After three pregnancies with Gestational Diabetes, I was told by my Catholic doctor, “No more pregnancies.” I talked to a priest, an old one at that, and he said the Church has no problem with an individual woman who should no longer have children because of her situation, choosing sterilization. He said the church was opposed to sterilization in general. There are some in the Church who would say that he should have never said that, but he did. I’m not sure why I went to talk to the priest but I do know that had he said, “No, you can’t do this,” I would have done it anyway. And yes, I had already used the pill but stopped after our three year old daughter died. This was the pregnancy I could have aborted, but didn’t. I didn’t stop the pill because I wanted to replace my daughter but because I was no longer closed to another pregnancy. Two years later, I had two more children and per the advice of my doctor and my priest, had my tubes tied.
This story is important because I am one example of how the conscience of a Catholic woman works. Every woman’s story is unique. In my case I believe every decision I made came from a moral conscience developed by me because of my faith, my church and the circumstances of my life. As a young woman, however, I think I was very influenced by my childhood teaching to obey the rules of the church. However, as I matured, I realized that I had to make my own decisions based on my life and not out of fear of going to hell. Through each segment of my life, I went to Church, stayed faithful to my husband, taught my children right from wrong and in that way I believe I was visible to everyone who watched me. I have always tried to treat others the way I think Jesus would treat them. As far as I know about Jesus’ behavior, everyone was visible to Him. He noticed the woman at the well, the tax collector, the boy with the loaves and fishes.

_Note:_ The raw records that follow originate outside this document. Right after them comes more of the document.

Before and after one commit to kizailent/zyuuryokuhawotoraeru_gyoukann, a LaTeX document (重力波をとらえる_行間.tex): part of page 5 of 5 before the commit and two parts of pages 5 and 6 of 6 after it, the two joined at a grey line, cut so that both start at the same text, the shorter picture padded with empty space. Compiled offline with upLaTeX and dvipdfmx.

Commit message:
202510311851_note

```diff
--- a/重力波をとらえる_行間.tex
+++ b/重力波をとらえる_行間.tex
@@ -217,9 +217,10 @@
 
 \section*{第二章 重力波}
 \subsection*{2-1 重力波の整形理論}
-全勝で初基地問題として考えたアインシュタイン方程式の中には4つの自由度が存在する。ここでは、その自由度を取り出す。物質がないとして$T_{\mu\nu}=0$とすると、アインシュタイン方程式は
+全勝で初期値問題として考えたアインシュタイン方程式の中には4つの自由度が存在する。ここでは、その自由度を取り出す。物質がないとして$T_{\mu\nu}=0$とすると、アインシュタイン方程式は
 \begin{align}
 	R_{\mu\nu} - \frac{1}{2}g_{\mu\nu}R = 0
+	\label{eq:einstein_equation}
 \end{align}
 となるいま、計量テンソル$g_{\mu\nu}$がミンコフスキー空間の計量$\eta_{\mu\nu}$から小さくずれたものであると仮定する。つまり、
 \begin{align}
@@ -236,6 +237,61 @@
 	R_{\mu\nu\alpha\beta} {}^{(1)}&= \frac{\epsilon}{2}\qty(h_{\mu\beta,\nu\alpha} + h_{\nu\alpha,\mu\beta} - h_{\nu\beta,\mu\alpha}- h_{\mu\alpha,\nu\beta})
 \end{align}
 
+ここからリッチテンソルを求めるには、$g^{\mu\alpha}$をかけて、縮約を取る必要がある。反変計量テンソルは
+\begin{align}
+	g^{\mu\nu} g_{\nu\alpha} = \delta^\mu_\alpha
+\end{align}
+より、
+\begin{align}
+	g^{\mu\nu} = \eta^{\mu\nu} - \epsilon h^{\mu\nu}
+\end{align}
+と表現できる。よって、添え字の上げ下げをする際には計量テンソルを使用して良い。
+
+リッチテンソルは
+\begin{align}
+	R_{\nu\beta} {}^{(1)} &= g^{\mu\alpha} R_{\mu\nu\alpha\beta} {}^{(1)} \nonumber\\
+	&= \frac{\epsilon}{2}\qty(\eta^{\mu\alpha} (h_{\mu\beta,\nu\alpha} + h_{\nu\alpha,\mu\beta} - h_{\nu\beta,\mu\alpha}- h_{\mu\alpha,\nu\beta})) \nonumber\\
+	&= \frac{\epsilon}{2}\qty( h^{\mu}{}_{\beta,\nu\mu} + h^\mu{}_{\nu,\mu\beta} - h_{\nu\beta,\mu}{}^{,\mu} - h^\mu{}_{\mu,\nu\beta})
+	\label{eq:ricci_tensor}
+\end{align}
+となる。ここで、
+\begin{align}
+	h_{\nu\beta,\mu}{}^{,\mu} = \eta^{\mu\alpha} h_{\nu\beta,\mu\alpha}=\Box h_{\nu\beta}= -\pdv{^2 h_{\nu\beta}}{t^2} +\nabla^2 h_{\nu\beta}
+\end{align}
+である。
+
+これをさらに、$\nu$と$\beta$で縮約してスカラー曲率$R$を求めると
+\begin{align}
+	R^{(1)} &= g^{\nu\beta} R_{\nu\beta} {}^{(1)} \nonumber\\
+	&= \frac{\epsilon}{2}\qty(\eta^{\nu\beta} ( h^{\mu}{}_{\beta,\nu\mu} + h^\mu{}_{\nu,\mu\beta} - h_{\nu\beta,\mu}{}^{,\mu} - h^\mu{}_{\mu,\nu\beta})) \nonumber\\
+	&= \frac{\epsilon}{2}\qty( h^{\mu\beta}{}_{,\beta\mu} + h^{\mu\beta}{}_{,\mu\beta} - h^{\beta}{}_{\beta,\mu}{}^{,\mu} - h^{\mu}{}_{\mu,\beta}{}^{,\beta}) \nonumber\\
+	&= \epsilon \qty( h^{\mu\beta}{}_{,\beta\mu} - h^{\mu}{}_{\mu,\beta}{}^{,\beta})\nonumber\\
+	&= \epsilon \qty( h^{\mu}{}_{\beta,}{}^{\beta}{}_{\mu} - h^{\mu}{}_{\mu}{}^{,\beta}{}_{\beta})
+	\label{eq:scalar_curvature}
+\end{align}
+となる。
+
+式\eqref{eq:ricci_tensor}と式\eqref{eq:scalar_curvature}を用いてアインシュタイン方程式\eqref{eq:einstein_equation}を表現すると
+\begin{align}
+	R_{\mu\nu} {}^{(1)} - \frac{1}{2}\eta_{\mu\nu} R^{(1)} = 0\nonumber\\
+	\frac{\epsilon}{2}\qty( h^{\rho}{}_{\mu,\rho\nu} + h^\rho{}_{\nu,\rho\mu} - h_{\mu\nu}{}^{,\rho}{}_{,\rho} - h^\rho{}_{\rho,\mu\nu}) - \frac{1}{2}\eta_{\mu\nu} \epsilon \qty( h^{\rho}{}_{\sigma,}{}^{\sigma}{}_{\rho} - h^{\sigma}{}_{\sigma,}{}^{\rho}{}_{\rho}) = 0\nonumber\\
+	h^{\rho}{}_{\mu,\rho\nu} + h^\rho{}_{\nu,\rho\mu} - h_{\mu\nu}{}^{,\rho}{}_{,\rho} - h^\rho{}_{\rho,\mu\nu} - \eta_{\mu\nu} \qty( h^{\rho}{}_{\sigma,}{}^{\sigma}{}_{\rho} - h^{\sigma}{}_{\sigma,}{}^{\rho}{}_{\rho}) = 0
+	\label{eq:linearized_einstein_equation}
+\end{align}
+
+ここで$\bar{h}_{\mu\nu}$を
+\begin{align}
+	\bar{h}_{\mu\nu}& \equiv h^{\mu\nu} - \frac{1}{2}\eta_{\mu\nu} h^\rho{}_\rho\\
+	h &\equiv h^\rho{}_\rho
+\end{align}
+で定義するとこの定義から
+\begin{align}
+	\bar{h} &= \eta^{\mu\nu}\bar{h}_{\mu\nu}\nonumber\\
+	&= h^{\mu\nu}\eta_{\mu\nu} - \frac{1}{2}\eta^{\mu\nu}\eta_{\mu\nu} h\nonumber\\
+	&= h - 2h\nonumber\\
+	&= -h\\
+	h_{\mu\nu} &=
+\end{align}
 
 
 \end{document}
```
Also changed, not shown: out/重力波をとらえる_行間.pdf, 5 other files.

When I came to the point in my life that I could no longer continue to have children, I had to take into account such realities as my health, the responsibility of caring for the children I already had, the fact that financially we couldn’t continue to support an even larger family. There comes a point where common sense has to be a part of a couple’s decision making process. All my life I believed that respect for myself and others was a guiding light in determining decisions that were healthy and those that were not. The dignity of each human person is spoken in the Church but then it picks and chooses whose dignity to protect. I have been guided by this belief in individual dignity as I’ve made all my decisions concerning my fertility.
The church seems to be so adamant concerning the life of the unborn and that the spirituality of marriage carries with it an absolute openness to life which includes contraception as a moral evil. Yet it spends very little time on such atrocities as ethnic cleansing, war and corporate greed.
I know the reality of my life and if the Church’s stand completely ignores that reality because it goes against one of its strong moral laws, then it has once again deemed me, my life, my conscience, my situation as Invisible to its life, its laws, its existence.
How long will the hierarchy of the Church look right through women as if we are invisible? As if we do not have our unique stories, as if we have not formed our conscience in a moral way, as if Jesus would not notice us?
Our stories are real. They are powerful and they deserve to be visible. – G